Results: Over the past 15 years, Orca Network's Whale Sighting Network has grown from several hundred participants to 13,500 subscribers to our whale reports, and our Facebook page has grown to nearly 130,000 likes, with most of those active users. In 2001, we collected and shared 710 whale sightings reports; in 2010 it had grown to 2621 reports and continues to grow. These reports enable people to learn about the whales of the Pacific NW, and enable them to get to the shorelines to watch as they pass by. And most importantly, the sightings data is shared with researchers up and down the Pacific Coast, adding important data to studies being done to protect the Endangered Southern Resident orcas, humpbacks, Gray whales and other cetaceans. Orca Network has also been actively engaged in efforts to keep orcas out of captivity, with our focus on Lolita, or Tokitae, the L pod/Southern Resident orca captured off Whidbey Island in 1970, living in the smallest tank in the country at the Miami Seaquarium ever since. Orca Network also oversees the Central Puget Sound Marine Mammal Stranding Network, responding to hundreds of calls about stranded or dead marine mammals, conducting necropsies and testing to determine cause of death, which helps researchers understand the health of our marine mammals and ocean ecosystems. We also conduct countless hours of education at the Coupeville Wharf, events, and on the beach, especially during seal pup season. Our newest project is the Langley Whale Center, in Langley, Whidbey Island, WA, open 11 am - 5 pm Thurs - Sunday - come visit us and learn about the whales and marine mammals of the Salish Sea!
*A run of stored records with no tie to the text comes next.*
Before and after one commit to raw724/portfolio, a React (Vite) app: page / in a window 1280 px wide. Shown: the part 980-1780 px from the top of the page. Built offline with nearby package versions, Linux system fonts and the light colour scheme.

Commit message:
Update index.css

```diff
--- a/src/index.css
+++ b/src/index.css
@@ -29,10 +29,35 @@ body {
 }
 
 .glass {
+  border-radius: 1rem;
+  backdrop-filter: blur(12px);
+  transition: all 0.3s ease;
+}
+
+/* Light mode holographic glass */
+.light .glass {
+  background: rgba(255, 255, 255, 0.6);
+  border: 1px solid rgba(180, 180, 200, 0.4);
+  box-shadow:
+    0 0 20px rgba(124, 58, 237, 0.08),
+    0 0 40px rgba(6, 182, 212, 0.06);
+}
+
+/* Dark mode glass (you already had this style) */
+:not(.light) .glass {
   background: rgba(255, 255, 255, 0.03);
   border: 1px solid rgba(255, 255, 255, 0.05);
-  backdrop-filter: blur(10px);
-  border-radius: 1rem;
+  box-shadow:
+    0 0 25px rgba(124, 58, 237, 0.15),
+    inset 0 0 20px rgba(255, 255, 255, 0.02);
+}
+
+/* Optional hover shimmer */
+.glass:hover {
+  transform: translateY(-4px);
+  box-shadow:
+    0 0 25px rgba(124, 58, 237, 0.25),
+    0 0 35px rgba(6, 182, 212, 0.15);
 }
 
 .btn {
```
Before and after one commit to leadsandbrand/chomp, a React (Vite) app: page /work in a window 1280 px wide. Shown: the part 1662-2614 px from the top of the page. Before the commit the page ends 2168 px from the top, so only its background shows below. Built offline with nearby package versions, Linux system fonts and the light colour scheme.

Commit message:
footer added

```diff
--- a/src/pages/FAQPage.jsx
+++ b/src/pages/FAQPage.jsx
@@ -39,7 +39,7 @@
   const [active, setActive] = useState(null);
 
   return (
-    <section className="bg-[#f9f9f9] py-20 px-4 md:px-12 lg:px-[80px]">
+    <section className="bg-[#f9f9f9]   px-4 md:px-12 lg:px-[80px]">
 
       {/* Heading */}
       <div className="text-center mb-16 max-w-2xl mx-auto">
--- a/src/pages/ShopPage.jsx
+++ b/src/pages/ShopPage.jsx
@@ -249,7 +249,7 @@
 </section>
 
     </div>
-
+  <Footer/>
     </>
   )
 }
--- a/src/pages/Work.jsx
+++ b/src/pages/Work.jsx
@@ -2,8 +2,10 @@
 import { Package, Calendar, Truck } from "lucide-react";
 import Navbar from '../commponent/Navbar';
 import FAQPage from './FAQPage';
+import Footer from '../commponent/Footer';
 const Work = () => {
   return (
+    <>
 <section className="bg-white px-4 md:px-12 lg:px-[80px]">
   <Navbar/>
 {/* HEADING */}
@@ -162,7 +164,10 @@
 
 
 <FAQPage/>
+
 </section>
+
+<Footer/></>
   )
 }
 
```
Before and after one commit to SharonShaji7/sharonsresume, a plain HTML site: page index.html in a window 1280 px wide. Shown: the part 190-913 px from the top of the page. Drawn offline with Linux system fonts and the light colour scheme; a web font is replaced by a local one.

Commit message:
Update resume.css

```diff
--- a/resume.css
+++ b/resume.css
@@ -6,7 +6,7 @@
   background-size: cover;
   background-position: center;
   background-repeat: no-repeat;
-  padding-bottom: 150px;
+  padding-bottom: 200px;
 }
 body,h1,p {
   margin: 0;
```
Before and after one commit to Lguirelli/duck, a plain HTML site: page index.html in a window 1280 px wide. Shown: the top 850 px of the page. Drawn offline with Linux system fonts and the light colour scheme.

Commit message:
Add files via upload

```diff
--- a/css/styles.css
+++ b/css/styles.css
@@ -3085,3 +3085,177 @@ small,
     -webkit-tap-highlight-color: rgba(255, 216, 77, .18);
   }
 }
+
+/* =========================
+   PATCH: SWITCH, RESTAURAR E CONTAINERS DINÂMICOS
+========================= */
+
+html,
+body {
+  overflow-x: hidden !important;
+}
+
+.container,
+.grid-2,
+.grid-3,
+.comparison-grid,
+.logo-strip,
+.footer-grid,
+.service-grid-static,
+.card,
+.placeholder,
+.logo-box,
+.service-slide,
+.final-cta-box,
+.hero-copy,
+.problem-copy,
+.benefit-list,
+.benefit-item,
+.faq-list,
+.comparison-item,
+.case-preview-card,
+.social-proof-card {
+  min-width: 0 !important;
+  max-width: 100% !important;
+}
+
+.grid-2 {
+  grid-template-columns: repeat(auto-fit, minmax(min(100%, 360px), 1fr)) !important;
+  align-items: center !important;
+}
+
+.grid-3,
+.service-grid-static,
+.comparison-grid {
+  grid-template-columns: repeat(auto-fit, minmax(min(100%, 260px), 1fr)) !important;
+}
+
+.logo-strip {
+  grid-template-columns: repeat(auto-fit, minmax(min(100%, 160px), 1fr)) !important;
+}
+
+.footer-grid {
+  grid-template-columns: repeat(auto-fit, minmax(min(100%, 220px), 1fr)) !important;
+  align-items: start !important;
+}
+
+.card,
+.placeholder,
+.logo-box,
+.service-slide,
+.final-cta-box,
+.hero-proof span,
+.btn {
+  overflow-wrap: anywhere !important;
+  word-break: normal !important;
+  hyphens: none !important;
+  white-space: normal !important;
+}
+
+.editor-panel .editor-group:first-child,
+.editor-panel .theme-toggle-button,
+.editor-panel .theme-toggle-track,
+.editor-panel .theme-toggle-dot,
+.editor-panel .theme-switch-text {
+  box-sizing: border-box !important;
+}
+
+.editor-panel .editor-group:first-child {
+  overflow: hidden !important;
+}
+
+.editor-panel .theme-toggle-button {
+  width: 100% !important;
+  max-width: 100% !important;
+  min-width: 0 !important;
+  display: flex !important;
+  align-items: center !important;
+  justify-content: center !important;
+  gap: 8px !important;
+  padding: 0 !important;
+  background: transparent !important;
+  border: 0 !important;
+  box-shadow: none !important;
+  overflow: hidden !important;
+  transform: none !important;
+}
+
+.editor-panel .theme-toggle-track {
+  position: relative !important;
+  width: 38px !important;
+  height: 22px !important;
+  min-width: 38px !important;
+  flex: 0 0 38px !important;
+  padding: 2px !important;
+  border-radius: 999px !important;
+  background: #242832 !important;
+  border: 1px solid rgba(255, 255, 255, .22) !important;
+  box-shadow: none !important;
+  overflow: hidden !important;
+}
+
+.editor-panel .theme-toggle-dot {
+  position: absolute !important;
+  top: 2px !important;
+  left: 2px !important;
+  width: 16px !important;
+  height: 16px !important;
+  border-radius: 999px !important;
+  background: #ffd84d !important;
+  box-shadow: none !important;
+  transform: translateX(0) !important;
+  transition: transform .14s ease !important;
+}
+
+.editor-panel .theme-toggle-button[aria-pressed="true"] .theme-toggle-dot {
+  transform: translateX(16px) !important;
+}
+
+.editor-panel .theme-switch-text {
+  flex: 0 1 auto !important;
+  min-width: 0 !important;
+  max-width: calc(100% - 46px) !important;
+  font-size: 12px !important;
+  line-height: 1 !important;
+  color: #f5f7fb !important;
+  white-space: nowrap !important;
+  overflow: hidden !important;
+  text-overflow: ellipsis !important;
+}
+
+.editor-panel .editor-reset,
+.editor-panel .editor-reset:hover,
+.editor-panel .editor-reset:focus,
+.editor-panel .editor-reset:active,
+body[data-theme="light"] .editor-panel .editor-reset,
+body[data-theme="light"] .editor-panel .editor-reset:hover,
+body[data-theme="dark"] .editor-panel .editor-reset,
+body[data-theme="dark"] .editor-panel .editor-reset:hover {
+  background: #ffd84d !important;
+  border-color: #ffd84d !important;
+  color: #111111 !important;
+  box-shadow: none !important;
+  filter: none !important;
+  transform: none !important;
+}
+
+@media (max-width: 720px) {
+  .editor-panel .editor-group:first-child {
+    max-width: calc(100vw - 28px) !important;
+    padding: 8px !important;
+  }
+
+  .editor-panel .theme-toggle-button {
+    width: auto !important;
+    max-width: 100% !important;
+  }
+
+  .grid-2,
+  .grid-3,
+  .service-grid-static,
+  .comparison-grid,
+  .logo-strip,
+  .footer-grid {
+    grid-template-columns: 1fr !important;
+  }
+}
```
Programs: Projects include our popular Whale Sighting Network, educational programs and materials, the Free Lolita project and the Central Puget Sound Marine Mammal Stranding Network.